About this exercise: Set down again each entry exactly as it reads, pictures excluded.

Input for this task:
Start of Block

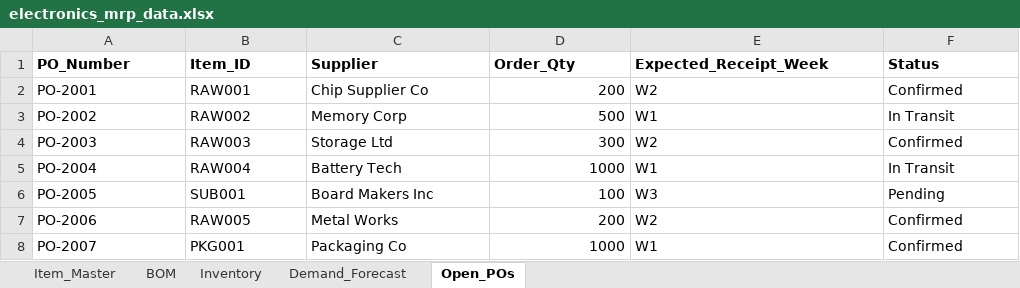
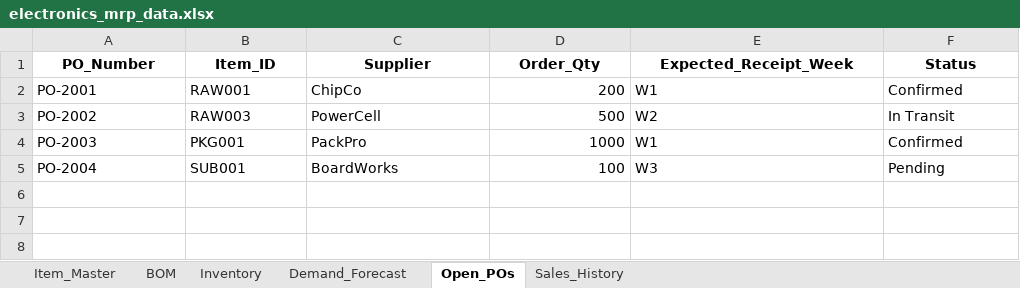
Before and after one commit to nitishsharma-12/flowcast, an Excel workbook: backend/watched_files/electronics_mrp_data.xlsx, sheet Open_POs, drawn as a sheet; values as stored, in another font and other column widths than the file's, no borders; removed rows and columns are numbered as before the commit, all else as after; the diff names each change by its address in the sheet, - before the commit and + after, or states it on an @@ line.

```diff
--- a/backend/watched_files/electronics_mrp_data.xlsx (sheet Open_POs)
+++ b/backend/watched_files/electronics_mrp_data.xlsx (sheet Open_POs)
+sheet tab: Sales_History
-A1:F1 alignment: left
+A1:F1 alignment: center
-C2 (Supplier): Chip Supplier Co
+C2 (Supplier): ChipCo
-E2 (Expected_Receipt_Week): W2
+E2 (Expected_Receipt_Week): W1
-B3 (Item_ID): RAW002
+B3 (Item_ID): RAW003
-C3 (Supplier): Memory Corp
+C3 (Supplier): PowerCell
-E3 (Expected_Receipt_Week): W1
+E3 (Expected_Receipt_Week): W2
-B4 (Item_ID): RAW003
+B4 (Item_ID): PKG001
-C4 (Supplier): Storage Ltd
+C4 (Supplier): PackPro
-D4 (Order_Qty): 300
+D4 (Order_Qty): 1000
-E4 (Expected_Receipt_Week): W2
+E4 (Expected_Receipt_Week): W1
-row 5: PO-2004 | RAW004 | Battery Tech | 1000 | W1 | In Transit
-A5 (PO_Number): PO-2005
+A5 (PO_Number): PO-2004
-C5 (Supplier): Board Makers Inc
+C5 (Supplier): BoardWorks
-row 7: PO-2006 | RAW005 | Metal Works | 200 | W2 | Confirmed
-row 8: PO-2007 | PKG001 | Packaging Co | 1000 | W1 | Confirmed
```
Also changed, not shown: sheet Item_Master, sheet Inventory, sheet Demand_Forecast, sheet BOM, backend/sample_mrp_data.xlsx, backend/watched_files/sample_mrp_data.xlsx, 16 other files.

End of Block

Response:
Before and after one commit to nitishsharma-12/flowcast, an Excel workbook: backend/watched_files/electronics_mrp_data.xlsx, sheet Open_POs, drawn as a sheet; values as stored, in another font and other column widths than the file's, no borders; removed rows and columns are numbered as before the commit, all else as after; the diff names each change by its address in the sheet, - before the commit and + after, or states it on an @@ line.

```diff
--- a/backend/watched_files/electronics_mrp_data.xlsx (sheet Open_POs)
+++ b/backend/watched_files/electronics_mrp_data.xlsx (sheet Open_POs)
+sheet tab: Sales_History
-A1:F1 alignment: left
+A1:F1 alignment: center
-C2 (Supplier): Chip Supplier Co
+C2 (Supplier): ChipCo
-E2 (Expected_Receipt_Week): W2
+E2 (Expected_Receipt_Week): W1
-B3 (Item_ID): RAW002
+B3 (Item_ID): RAW003
-C3 (Supplier): Memory Corp
+C3 (Supplier): PowerCell
-E3 (Expected_Receipt_Week): W1
+E3 (Expected_Receipt_Week): W2
-B4 (Item_ID): RAW003
+B4 (Item_ID): PKG001
-C4 (Supplier): Storage Ltd
+C4 (Supplier): PackPro
-D4 (Order_Qty): 300
+D4 (Order_Qty): 1000
-E4 (Expected_Receipt_Week): W2
+E4 (Expected_Receipt_Week): W1
-row 5: PO-2004 | RAW004 | Battery Tech | 1000 | W1 | In Transit
-A5 (PO_Number): PO-2005
+A5 (PO_Number): PO-2004
-C5 (Supplier): Board Makers Inc
+C5 (Supplier): BoardWorks
-row 7: PO-2006 | RAW005 | Metal Works | 200 | W2 | Confirmed
-row 8: PO-2007 | PKG001 | Packaging Co | 1000 | W1 | Confirmed
```
Also changed, not shown: sheet Item_Master, sheet Inventory, sheet Demand_Forecast, sheet BOM, backend/sample_mrp_data.xlsx, backend/watched_files/sample_mrp_data.xlsx, 16 other files.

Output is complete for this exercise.